*Records for the exercise:*
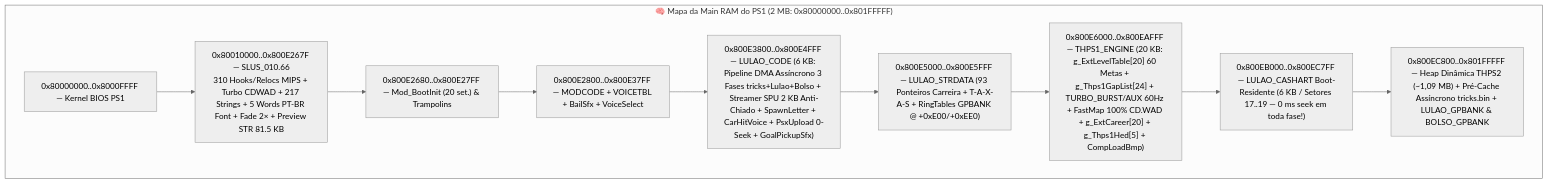
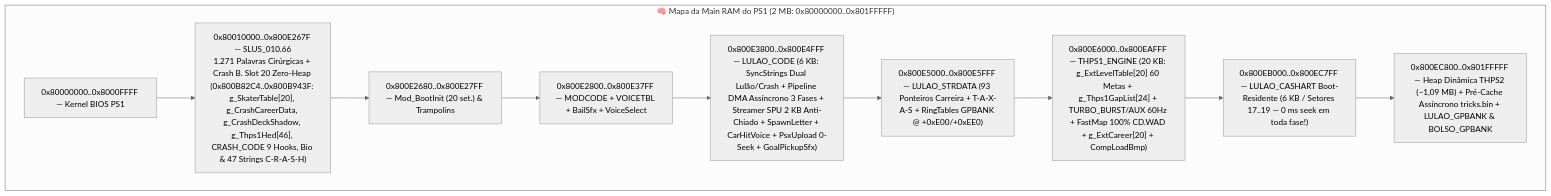
One commit to WagnerxOliveira/Tony_Hawk-s_Pro_Skater_2_Mod_PSX changed the eighth of 8 diagrams in HISTORIA_DO_PROJETO_THPS2_MOD.md. Above: the diagram before and after it, drawn with Mermaid (neutral theme). The commit also changed other lines of this file and 15 other files, not shown here.

Commit message:
feat: adiciona Crash B. (Slot 20), 8 shapes Crash 3, moveset Bob+Rodney e coletaveis 3D exclusivos

````diff
--- a/HISTORIA_DO_PROJETO_THPS2_MOD.md
+++ b/HISTORIA_DO_PROJETO_THPS2_MOD.md
@@ -701,15 +758,15 @@
 ```mermaid
 flowchart TB
     subgraph RAM["🧠 Mapa da Main RAM do PS1 (2 MB: 0x80000000..0x801FFFFF)"]
         K["0x80000000..0x8000FFFF — Kernel BIOS PS1"]
-        E["0x80010000..0x800E267F — SLUS_010.66<br/>310 Hooks/Relocs MIPS + Turbo CDWAD + 217 Strings + 5 Words PT-BR Font + Fade 2× + Preview STR 81.5 KB"]
+        E["0x80010000..0x800E267F — SLUS_010.66<br/>1.271 Palavras Cirúrgicas + Crash B. Slot 20 Zero-Heap (0x800B82C4..0x800B943F: g_SkaterTable[20], g_CrashCareerData, g_CrashDeckShadow, g_Thps1Hed[46], CRASH_CODE 9 Hooks, Bio & 47 Strings C-R-A-S-H)"]
         B["0x800E2680..0x800E27FF — Mod_BootInit (20 set.) & Trampolins"]
         M["0x800E2800..0x800E37FF — MODCODE + VOICETBL + BailSfx + VoiceSelect"]
-        L["0x800E3800..0x800E4FFF — LULAO_CODE (6 KB: Pipeline DMA Assíncrono 3 Fases tricks+Lulao+Bolso + Streamer SPU 2 KB Anti-Chiado + SpawnLetter + CarHitVoice + PsxUpload 0-Seek + GoalPickupSfx)"]
+        L["0x800E3800..0x800E4FFF — LULAO_CODE (6 KB: SyncStrings Dual Lulão/Crash + Pipeline DMA Assíncrono 3 Fases + Streamer SPU 2 KB Anti-Chiado + SpawnLetter + CarHitVoice + PsxUpload 0-Seek + GoalPickupSfx)"]
         S["0x800E5000..0x800E5FFF — LULAO_STRDATA (93 Ponteiros Carreira + T-A-X-A-S + RingTables GPBANK @ +0xE00/+0xEE0)"]
-        T["0x800E6000..0x800EAFFF — THPS1_ENGINE (20 KB: g_ExtLevelTable[20] 60 Metas + g_Thps1GapList[24] + TURBO_BURST/AUX 60Hz + FastMap 100% CD.WAD + g_ExtCareer[20] + g_Thps1Hed[5] + CompLoadBmp)"]
+        T["0x800E6000..0x800EAFFF — THPS1_ENGINE (20 KB: g_ExtLevelTable[20] 60 Metas + g_Thps1GapList[24] + TURBO_BURST/AUX 60Hz + FastMap 100% CD.WAD + g_ExtCareer[20] + CompLoadBmp)"]
         C["0x800EB000..0x800EC7FF — LULAO_CASHART Boot-Residente (6 KB / Setores 17..19 — 0 ms seek em toda fase!)"]
         H["0x800EC800..0x801FFFFF — Heap Dinâmica THPS2 (~1,09 MB) + Pré-Cache Assíncrono tricks.bin + LULAO_GPBANK & BOLSO_GPBANK"]
     end
     K --> E --> B --> M --> L --> S --> T --> C --> H
 ```
````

*Task to carry out:* Provide the count of lines in the data above that include the word "Assíncrono", with no added text.

*Task answer:* 3